Sarah Lightman for Jewish Journal

Do you think Sarah was overlooked in the Bible, since there wasn’t a book about her? 

SL: That’s what I argue. I felt about her story what I felt about myself — I wasn’t leading my own life. I was in someone else’s story. Like me, she was also an older mum. There’s contemporary literature written with her in mind. I found more as time went on. Once a lot of the biblical women began to become independent in the narrative, they were condemned and then ignored. Eve was condemned for wanting to learn more. 

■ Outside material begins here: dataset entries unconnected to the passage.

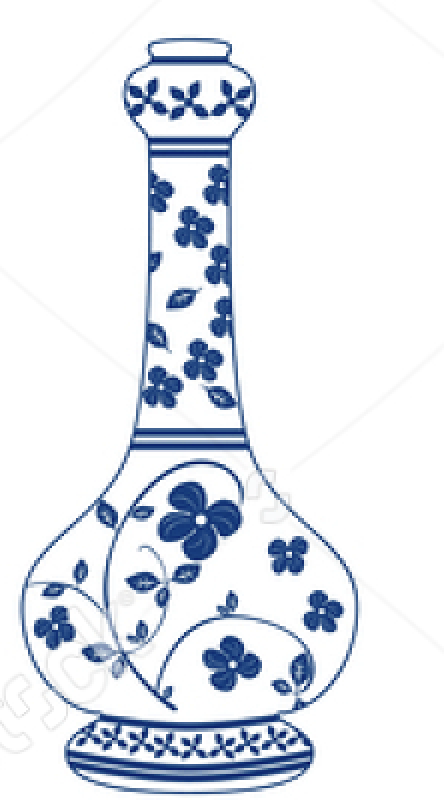
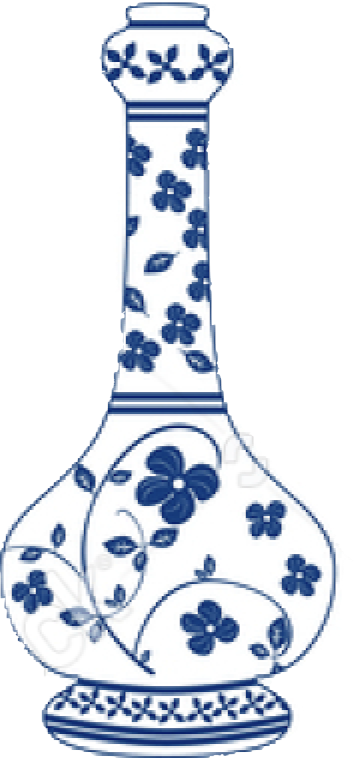
begins tackling drag and drop and crops an image

Changed region(s): [[0.0, 0.0, 0.9633, 1.0]]

diff --git a/index.html b/index.html
@@ -5,46 +5,59 @@
     <meta http-equiv="X-UA-Compatible" content="IE=edge">
     <meta name="viewport" content="width=device-width, initial-scale=1.0">
     <link rel="stylesheet" type="text/css" href="style.css" />
+    <script type="text/javascript" src="index.js"></script>
     <title>Bouquet Builder</title>
 </head>
 <header>
     <h1>Bouquet Builder</h1>
 </header>
 <body>
-    Spot for all of the action to happen
+    <section class="container">
+        <h1>Drag your items here!</h1>
+        <div class="drop-targets">
+            <div class="box">
+                <div class="item" id="item" draggable="true">        
+                </div>
+            </div>
+        </div>
+    </section>
+    <section id="vaseSidebar" style="white-space:pre;overflow:auto;" side="right" space="0" contentMin="66.666%">
+        <div class="thumbnails"></div>
+        <div class="scrollbar">
+          <div class="thumb"></div>
+        </div>
+        <div class="imageList">
+            <div class="vaseImage">
+                <img draggable="true" class="img-responsive" src="/images/vase 1.png" alt="">
+            </div>
+            <div class="vaseImage">
+                <img draggable="true" class="img-responsive" src="/images/vase 2.png" alt="">
+        </div>
+            <div class="vaseImage">
+                <img draggable="true" class="img-responsive" src="/images/vase 3.png" alt="">
+            </div>
+            <div class="vaseImage">
+                <img draggable="true" class="img-responsive" src="/images/vase 4.png" alt="">
+            </div>
+            <div class="vaseImage">
+                <img draggable="true" class="img-responsive" src="/images/vase 5.png" alt="">
+            </div>
+            <div class="vaseImage">
+                <img draggable="true" class="img-responsive" src="/images/vase 6.png" alt="">
+            </div>
+            <div class="vaseImage">
+                <img draggable="true" class="img-responsive" src="/images/vase 7.png" alt="">
+            </div>
+            <div class="vaseImage">
+                <img draggable="true" class="img-responsive" src="/images/vase 8.png" alt="">
+            </div>
+        </div>
+    </section>
+    <section id="flowerSidebar">
+    
+    </section>
+    <footer id="emailFooter">
+    
+    </footer>
 </body>
-<section id="vaseSidebar" side="right" space="0" contentMin="66.666%">
-<ul class="imageList">
-    <li class="vaseImage">
-        <img class="img-responsive" src="/images/vase 1.png" alt="">
-    </li>
-    <li class="vaseImage">
-        <img class="img-responsive" src="/images/vase 2.png" alt="">
-    </li>
-    <li class="vaseImage">
-        <img class="img-responsive" src="/images/vase 3.png" alt="">
-    </li>
-    <li class="vaseImage">
-        <img class="img-responsive" src="/images/vase 4.png" alt="">
-    </li>
-    <li class="vaseImage">
-        <img class="img-responsive" src="/images/vase 5.png" alt="">
-    </li>
-    <li class="vaseImage">
-        <img class="img-responsive" src="/images/vase 6.png" alt="">
-    </li>
-    <li class="vaseImage">
-        <img class="img-responsive" src="/images/vase 7.png" alt="">
-    </li>
-    <li class="vaseImage">
-        <img class="img-responsive" src="/images/vase 8.png" alt="">
-    </li>
-</ul>
-</section>
-<section id="flowerSidebar">
-
-</section>
-<footer id="emailFooter">
-
-</footer>
 </html>

diff --git a/style.css b/style.css
@@ -15,23 +15,28 @@ header h1{
 }
 
 #vaseSidebar{
-    width: 500px;
+    width: 400px;
     background-color: #553c9a;
     position: relative;
-    height: 100%;
-    overflow-x: hidden;
+    height: 900px;
     float: right;
-    
-}
+    display: grid;
+    grid-template-columns: 50%;
+    grid-gap: 0em;
+    padding: 0em;
+    justify-content: left;
+    min-width: 0;
+    overflow-y: scroll;
+    max-height: 100vh;
+    border-radius: 3%;
+  }
+
+
 
 .vaseImage img {
-    padding: 6px 8px 6px 6px;
-    text-decoration: none;
-    width: 66%;
-    display: grid;
-    grid-template-columns: repeat(8, 1fr);
-    grid-template-rows: repeat(8, 5vw);
-    grid-gap: 15px;
+    width: auto;
+    height: auto;
+    cursor: grab;
 }
 
 .img-responsive {
@@ -45,3 +50,11 @@ header h1{
 @media screen and (max-height: 450px) {
     #vaseSidebar {padding-top: 15px;}
   }
+
+  .container {
+    text-align: center;
+  }
+
+  .hide {
+    display: none;
+}

diff --git a/index.js b/index.js
@@ -1,0 +1,10 @@
+const vase = document.querySelector('.vaseImage');
+
+vase.addEventListener('dragstart', dragStart);
+
+function dragStart(e) {
+    console.log('drag starts...');
+    e.dataTransfer.setData('text/plain', e.target.id);
+    e.target.classList.add('hide');
+ }
+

With Sarah, she gets absorbed into Abraham’s great narrative. She’s a conduit through which the Jewish people are born. It’s Abraham who learns her name is going to be changed. It’s Abraham who converses with God. Sarah is deriving power through Abraham. Even when she talks about her baby, she says, “Who believes Abraham could have a baby at this age?” She’s often qualified in relation to the male characters. Sarah has power in my graphic novel. Women can take control of how other women are being presented in the arts and give them power and opportunity. 

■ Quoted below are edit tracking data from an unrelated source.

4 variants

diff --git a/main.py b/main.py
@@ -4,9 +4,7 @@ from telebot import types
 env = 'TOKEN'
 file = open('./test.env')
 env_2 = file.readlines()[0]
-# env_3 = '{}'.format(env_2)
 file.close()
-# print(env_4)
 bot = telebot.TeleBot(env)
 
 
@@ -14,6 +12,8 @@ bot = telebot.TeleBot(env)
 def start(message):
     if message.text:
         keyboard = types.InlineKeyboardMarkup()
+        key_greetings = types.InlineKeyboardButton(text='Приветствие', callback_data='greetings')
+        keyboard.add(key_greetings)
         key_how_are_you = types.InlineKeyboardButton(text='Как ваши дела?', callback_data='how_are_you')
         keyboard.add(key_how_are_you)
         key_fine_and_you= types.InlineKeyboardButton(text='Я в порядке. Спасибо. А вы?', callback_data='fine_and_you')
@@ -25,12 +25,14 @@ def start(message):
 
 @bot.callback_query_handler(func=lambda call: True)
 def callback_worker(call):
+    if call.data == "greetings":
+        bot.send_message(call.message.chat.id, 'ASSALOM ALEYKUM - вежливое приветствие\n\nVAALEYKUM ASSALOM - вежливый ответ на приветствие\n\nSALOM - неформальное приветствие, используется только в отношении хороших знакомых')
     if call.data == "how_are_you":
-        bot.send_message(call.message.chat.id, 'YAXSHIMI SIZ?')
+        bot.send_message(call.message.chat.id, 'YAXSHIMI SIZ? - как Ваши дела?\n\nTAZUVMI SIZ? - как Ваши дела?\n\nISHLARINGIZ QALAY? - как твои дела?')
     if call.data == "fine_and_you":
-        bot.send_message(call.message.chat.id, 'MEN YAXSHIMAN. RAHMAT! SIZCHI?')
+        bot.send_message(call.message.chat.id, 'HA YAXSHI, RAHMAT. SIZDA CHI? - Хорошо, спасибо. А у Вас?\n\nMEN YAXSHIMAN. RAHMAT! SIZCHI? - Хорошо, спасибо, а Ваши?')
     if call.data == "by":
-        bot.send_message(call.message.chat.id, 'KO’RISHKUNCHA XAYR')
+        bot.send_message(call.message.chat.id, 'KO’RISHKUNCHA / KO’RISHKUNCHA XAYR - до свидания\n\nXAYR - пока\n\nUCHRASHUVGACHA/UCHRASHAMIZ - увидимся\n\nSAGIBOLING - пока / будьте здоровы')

Sarah Lightman talks to Kylie Ora Lobell about graphic memoir, The Book of Sarah for Jewish Journal.